There, Moyo was known as Thabiso Mlanje, 28, who in his formative years at the local Gogo Primary School was known for his football skills. He took the name Brighton Moyo when he got to South Africa.

Unbeknown to his grandmother and everyone back home, he became infamous for taking part in a “resurrection” ceremony performed by Congolese preacher Alph Lukau of Alleluia Ministries.

“He went to South Africa in 2011 to look for a job. He married a girl from a nearby village. When they had children, they sent them back home and we never knew what he was up to … what we are being told now,” said Emily Moyo, his grandmother.

The revelation came after Thabiso succumbed to pneumonia at the local referral hospital, St Luke’s. His relatives had known for some time that he was not in good health, with news filtering through that he had been bedridden in South Africa. His death certificate record is 49/19 – meaning that he was the 49th person to die at the rural hospital this year.

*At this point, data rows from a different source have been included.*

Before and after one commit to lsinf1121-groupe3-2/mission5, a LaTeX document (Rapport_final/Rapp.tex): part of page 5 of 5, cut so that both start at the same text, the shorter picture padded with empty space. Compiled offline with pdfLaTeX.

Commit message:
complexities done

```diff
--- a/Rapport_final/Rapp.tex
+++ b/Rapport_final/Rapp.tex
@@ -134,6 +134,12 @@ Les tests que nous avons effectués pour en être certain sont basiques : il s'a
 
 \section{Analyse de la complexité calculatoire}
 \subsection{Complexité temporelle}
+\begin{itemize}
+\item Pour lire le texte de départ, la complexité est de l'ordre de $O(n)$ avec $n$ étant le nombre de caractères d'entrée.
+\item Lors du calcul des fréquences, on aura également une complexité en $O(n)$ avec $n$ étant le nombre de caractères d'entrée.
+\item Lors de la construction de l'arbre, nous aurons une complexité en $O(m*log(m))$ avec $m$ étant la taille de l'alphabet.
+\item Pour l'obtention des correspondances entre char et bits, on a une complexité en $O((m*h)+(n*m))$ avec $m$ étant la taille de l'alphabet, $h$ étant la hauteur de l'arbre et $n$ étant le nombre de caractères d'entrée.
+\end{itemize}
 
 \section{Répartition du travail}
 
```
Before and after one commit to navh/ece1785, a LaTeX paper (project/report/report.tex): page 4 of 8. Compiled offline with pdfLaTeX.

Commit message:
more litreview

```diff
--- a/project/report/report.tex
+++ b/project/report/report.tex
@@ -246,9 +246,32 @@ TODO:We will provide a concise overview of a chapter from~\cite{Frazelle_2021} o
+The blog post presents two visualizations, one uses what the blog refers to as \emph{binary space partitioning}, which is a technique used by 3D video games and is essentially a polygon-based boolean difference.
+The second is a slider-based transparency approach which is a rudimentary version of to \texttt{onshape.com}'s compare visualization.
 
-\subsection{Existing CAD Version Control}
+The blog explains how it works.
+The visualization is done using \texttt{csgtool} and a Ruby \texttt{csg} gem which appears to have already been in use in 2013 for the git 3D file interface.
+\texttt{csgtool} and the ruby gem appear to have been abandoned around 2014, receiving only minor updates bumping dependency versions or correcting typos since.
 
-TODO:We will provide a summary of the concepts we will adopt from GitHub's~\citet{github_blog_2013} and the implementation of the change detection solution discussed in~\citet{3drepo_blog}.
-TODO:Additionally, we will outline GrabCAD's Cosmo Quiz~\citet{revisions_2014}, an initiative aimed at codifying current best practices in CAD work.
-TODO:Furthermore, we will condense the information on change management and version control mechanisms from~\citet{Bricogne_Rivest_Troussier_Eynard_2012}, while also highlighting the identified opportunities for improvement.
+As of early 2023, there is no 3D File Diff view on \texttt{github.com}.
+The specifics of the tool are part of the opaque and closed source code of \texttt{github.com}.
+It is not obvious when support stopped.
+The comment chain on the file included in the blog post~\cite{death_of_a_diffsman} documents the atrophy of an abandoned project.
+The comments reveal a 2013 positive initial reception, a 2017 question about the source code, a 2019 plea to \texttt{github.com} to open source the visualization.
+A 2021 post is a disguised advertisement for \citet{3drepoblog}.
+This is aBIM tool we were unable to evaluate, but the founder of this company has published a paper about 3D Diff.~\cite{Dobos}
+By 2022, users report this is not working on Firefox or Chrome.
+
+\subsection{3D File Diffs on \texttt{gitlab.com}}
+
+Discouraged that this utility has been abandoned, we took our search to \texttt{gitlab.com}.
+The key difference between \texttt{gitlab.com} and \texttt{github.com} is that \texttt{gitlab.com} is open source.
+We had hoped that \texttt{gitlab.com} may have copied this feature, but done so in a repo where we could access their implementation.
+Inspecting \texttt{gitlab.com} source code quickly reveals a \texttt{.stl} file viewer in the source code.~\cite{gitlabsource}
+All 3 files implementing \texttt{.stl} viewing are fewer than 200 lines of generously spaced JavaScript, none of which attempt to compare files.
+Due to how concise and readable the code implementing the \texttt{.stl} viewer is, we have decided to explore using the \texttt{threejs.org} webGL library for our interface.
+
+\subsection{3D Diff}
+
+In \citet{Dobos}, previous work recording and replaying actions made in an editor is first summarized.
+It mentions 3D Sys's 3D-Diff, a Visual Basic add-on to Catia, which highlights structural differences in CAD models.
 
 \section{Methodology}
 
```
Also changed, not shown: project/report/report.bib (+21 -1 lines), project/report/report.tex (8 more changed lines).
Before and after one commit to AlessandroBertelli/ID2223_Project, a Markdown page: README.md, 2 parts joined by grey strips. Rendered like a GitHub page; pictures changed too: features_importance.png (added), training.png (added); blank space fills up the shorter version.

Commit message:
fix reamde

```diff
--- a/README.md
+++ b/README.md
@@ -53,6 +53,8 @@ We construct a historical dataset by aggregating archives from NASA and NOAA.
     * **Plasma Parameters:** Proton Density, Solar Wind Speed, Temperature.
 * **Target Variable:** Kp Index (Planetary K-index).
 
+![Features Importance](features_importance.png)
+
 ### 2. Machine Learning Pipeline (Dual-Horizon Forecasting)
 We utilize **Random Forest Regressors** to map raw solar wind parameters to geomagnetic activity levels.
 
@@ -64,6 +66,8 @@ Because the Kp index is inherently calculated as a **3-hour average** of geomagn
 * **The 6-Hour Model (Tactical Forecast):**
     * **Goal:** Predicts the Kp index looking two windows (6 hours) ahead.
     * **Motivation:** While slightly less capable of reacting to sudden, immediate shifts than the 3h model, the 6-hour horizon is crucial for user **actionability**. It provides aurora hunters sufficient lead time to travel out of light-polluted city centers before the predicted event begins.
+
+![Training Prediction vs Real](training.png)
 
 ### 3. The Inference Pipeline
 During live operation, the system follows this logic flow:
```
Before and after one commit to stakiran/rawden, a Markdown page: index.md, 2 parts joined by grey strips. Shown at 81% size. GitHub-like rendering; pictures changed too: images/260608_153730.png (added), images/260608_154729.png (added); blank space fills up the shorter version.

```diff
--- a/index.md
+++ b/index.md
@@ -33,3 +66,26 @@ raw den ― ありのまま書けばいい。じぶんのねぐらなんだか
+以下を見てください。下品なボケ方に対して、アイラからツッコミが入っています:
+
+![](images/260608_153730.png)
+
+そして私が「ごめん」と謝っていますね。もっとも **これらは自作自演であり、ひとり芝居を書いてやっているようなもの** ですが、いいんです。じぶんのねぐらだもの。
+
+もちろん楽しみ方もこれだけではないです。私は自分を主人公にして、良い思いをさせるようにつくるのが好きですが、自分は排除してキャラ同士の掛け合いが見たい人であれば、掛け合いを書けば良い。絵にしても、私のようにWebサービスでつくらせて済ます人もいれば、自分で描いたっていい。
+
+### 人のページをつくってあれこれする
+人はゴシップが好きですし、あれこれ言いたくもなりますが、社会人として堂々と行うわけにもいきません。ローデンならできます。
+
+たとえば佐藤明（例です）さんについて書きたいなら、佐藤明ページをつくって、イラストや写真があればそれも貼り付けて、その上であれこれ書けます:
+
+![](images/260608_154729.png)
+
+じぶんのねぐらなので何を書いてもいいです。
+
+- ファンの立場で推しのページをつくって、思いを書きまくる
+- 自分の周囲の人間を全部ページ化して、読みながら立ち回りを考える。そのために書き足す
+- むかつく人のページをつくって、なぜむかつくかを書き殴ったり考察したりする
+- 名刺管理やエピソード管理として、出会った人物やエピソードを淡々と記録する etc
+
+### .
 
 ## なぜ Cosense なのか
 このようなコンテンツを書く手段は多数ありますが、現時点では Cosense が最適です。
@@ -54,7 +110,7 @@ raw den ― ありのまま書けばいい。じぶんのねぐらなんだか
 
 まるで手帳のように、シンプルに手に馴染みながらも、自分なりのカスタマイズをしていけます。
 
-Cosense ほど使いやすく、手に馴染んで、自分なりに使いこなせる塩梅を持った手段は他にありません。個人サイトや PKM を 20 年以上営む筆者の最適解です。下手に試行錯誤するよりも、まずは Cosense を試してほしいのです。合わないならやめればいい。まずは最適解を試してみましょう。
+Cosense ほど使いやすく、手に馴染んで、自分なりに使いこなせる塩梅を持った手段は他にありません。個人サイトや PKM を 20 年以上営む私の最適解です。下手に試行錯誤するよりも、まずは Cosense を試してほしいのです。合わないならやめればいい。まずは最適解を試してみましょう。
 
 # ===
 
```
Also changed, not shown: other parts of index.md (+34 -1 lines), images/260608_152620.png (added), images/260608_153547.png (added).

“Now when I look at it, the time he was said to have been resurrected is the time he had been in hospital in Johannesburg. I think he was a perfect candidate because he had shed a lot of weight,” said his grandmother.

His brother, Stanley Mlanje, who also works in South Africa, said Thabiso did not get proper healthcare in South Africa because he had been on the run from police since the resurrection scandal. That’s why he agreed with his wife to go home to find some peace and quiet.

“He always ran away from hospital when he heard there were police around. It was in connection with the ‘miracles’. We decided not to ask him about it because we wanted him to fully recover. I guess the truth has gone with him,” said Stanley.

Moyo is survived by his wife, Simelweyinkosi, and two children, aged six and four.

His wife distanced herself from the resurrection fiasco. “What he did during his spare time is not my business. I am not in a position to talk about that issue because I am in the dark. With him gone, we will never know the truth – but I have to go back to South Africa, where I work,” she said. “He died three days after he was admitted in hospital with severe pneumonia.”

According to media reports in Zimbabwe, the police visited his relatives after the burial to ask questions in connection with the “miracle” scandal in South Africa.

Police spokesperson Siphiwe Makonese confirmed that they got wind that a fugitive from the justice system had been buried in the area.

“The deceased had a case to answer in South Africa, where he is understood to have fled from. It was standard procedure from the police to find out how and why they housed someone on the run,” she said.